Edit tracking data
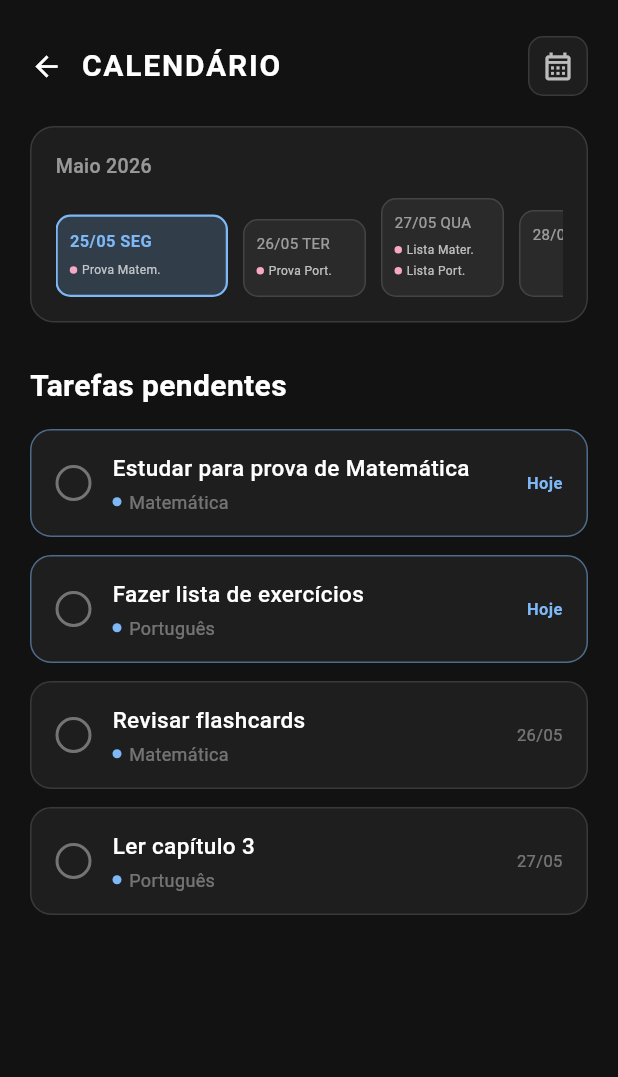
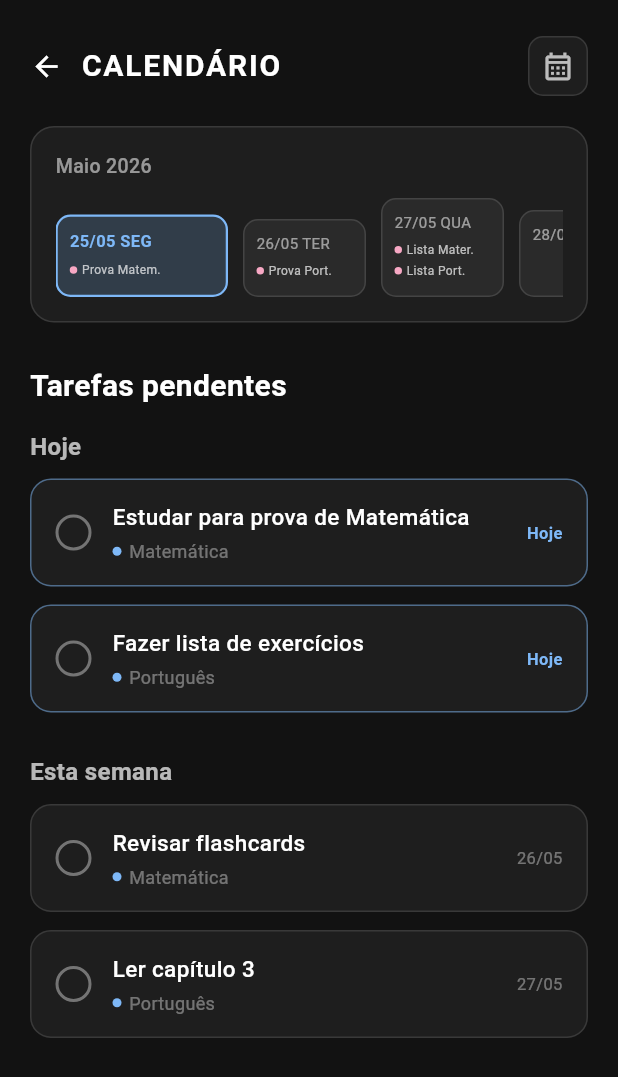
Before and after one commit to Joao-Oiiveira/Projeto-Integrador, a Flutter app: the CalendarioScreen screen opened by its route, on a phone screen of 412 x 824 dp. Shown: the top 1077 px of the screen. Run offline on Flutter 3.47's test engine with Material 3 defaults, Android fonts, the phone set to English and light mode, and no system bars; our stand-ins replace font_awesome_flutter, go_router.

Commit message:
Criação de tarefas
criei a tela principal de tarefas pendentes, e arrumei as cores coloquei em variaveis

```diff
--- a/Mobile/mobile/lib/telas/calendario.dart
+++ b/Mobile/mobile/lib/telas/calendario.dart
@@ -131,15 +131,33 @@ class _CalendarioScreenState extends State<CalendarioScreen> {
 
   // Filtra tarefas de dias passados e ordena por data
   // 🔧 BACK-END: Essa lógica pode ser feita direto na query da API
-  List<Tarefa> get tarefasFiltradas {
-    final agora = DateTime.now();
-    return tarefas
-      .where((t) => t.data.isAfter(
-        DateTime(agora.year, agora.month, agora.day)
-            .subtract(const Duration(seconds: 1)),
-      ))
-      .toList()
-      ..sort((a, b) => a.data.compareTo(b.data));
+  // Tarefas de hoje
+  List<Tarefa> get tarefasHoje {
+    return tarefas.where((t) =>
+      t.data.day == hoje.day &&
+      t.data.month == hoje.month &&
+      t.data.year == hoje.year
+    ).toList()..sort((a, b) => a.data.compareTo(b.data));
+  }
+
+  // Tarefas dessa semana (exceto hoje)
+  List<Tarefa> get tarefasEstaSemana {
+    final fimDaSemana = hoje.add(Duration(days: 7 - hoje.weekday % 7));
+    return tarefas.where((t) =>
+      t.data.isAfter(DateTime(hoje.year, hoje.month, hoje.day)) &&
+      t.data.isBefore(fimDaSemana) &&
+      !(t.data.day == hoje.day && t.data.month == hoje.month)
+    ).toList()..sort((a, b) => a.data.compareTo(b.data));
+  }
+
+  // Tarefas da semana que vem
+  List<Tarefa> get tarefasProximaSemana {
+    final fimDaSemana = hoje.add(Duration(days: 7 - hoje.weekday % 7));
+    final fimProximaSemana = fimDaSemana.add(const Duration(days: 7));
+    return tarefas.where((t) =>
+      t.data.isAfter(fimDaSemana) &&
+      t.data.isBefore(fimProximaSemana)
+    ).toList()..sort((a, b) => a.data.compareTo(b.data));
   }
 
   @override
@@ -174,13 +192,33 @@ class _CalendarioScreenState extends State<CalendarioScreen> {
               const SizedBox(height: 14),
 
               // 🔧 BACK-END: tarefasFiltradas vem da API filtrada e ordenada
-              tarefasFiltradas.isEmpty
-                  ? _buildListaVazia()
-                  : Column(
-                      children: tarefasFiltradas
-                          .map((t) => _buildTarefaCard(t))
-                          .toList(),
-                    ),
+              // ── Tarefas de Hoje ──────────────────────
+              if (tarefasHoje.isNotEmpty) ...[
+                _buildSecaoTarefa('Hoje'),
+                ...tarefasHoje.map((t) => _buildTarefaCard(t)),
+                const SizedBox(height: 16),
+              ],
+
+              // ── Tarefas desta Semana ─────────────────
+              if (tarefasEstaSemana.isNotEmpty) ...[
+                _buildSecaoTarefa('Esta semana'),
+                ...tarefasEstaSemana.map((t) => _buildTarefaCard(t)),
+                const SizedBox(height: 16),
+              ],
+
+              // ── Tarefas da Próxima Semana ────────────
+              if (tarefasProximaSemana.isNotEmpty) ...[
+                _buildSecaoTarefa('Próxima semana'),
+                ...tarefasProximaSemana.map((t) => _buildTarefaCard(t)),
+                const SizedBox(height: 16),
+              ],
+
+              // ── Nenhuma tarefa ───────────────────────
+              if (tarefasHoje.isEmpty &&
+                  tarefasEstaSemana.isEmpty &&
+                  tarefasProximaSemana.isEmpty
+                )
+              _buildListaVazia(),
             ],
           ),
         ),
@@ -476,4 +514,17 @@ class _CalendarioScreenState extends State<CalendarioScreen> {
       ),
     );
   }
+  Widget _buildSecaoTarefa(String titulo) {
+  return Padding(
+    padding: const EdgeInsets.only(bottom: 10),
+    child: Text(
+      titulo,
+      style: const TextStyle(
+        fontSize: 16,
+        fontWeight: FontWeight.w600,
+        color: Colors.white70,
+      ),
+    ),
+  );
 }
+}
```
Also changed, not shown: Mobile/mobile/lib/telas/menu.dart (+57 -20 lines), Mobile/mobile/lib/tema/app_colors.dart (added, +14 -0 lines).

◆ Directions ◆
Number of lines above holding "const"? Give that number alone.

◆ Answer area ◆
8